Mechanics support US Teams abroad
By Sue George
Photo ©: Sue George
When the US National Team travels to a major cycling competition like
the World Championships or the Olympics, it means a lot of behind-the-scenes
logistics and support to be planned and executed. Calvin Jones, a mechanic
with the US Team at events like the UCI Mountain Bike World Championships,
explained to Cyclingnews how he and his crew keep the athlete's
bikes running smoothly before and on race day.
Calvin Jones saw a need for better mechanical support for the athletes
representing the US and went about filling it.
"In the first [mountain bike] worlds in 1990 [in Durango, Colorado],
I was volunteering for Shimano, and I saw a long line of people like Steve
Tilford waiting in line for [mechanical] work. Being an old roadie, I
thought, that's not how it should be. So I talked to [USA Cycling's] Brian
Stickel, and I proposed that we get some support for them at the hotel."
What Jones proposed decades ago has evolved into a finely tuned support
operation for athletes of all ages.
Beginning in 1994 at the World Championships in Vail, Colorado, Jones
and his team worked out the approach. "We service any US rider in
and out of the hotel. We are neutral support for everyone," said
Jones, underlining the philosophy of his talented team of mechanics.
The US Team mechanics had set up
headquarters in this parking garage
Photo ©: Sue George
While at non-World Championship events, most riders receive mechanical
assistance from their professional teams, or they do it themselves on
the road. Some lucky top-level pros can also bring their mechanics with
them to the worlds, but lesser known pros and juniors would otherwise
have to fend for themselves.
"The US team only exists during Worlds and some people have corporate
mechanics, too. But if those riders can't find their person or they need
back up or their mechanic needs help, they come to us. We don't charge
anything to the US riders."
Jones asks the racers to bring some equipment with them, but the mechanics
also come prepared.
"We had a list of spares for all the athletes to bring - like mud
tires. We like them to bring some of the spares so we don't have to bring
everything, but the reality is that we still bring a lot."
"We brought two boxes of parts weighing 48 pounds each, and we shipped
another 28 pounds. Then we had all our tools," said Jones of the
trip to the World Championships in Val di Sole, Italy in June. "We
can be expert mechanics here, but we need the spares."
Jones, who works for Park Tool, was able to leverage his connections
and save the shipping of some items. "We had a Park Tool distributor
in Italy who got us all the stands and helped us with tools."
In Italy, Jones headed up a team of four other mechanics, including Brad

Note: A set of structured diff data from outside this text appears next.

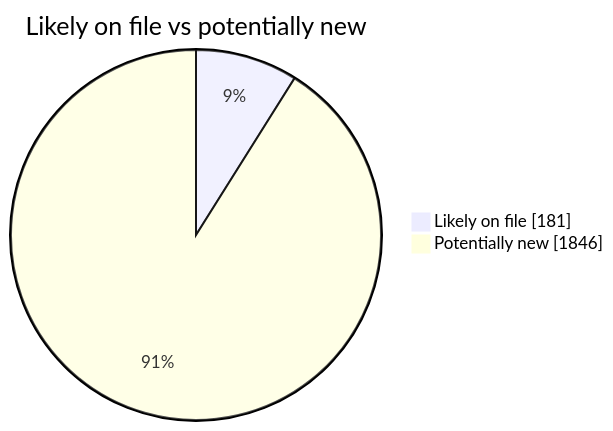
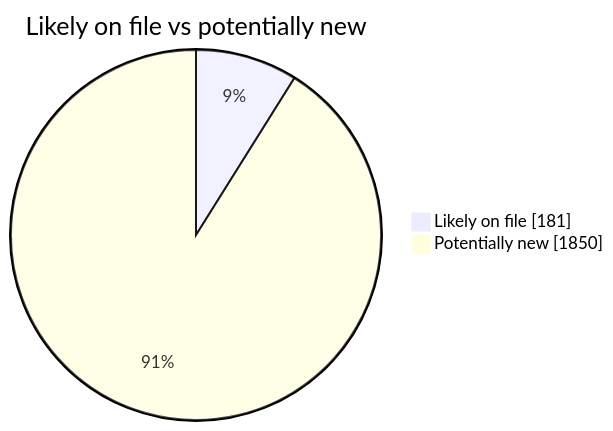
One commit to martinbalfanz/social-scanner-reports changed the second of 4 diagrams in README.md. Above: the diagram before and after it, drawn with Mermaid. The commit also changed other lines of this file and 4 other files, not shown here.

````diff
--- a/README.md
+++ b/README.md
@@ -40,5 +40,5 @@
 ```mermaid
 pie showData title Likely on file vs potentially new
     "Likely on file" : 181
-    "Potentially new" : 1846
+    "Potentially new" : 1850
 ```
````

Cole, a service trainer at Eric's Bike Shop in Minnesota; Than White of
Shimano; Chris Magerl, a Utah ski instructor and mechanic for multiple
teams; and the recently retired TJ Grove.
Read the complete
Italians maintain lead mid-way through TransRockies
A rider negotiates a water passage
in the TransRockies
Photo ©: Dan Hudson
Racers at the TransRockies in Canada are just over halfway finished with
their week of racing. After stage four, Italians Marzio Deho and Johnny
Cattaneo of Team Olympia have proven themselves the men to beat. They
are in the overall lead with a time of 10:06:36. Their next closest competitors
are Kris Sneddon and Max Plaxton of Team Kris & Max at 19:37 behind.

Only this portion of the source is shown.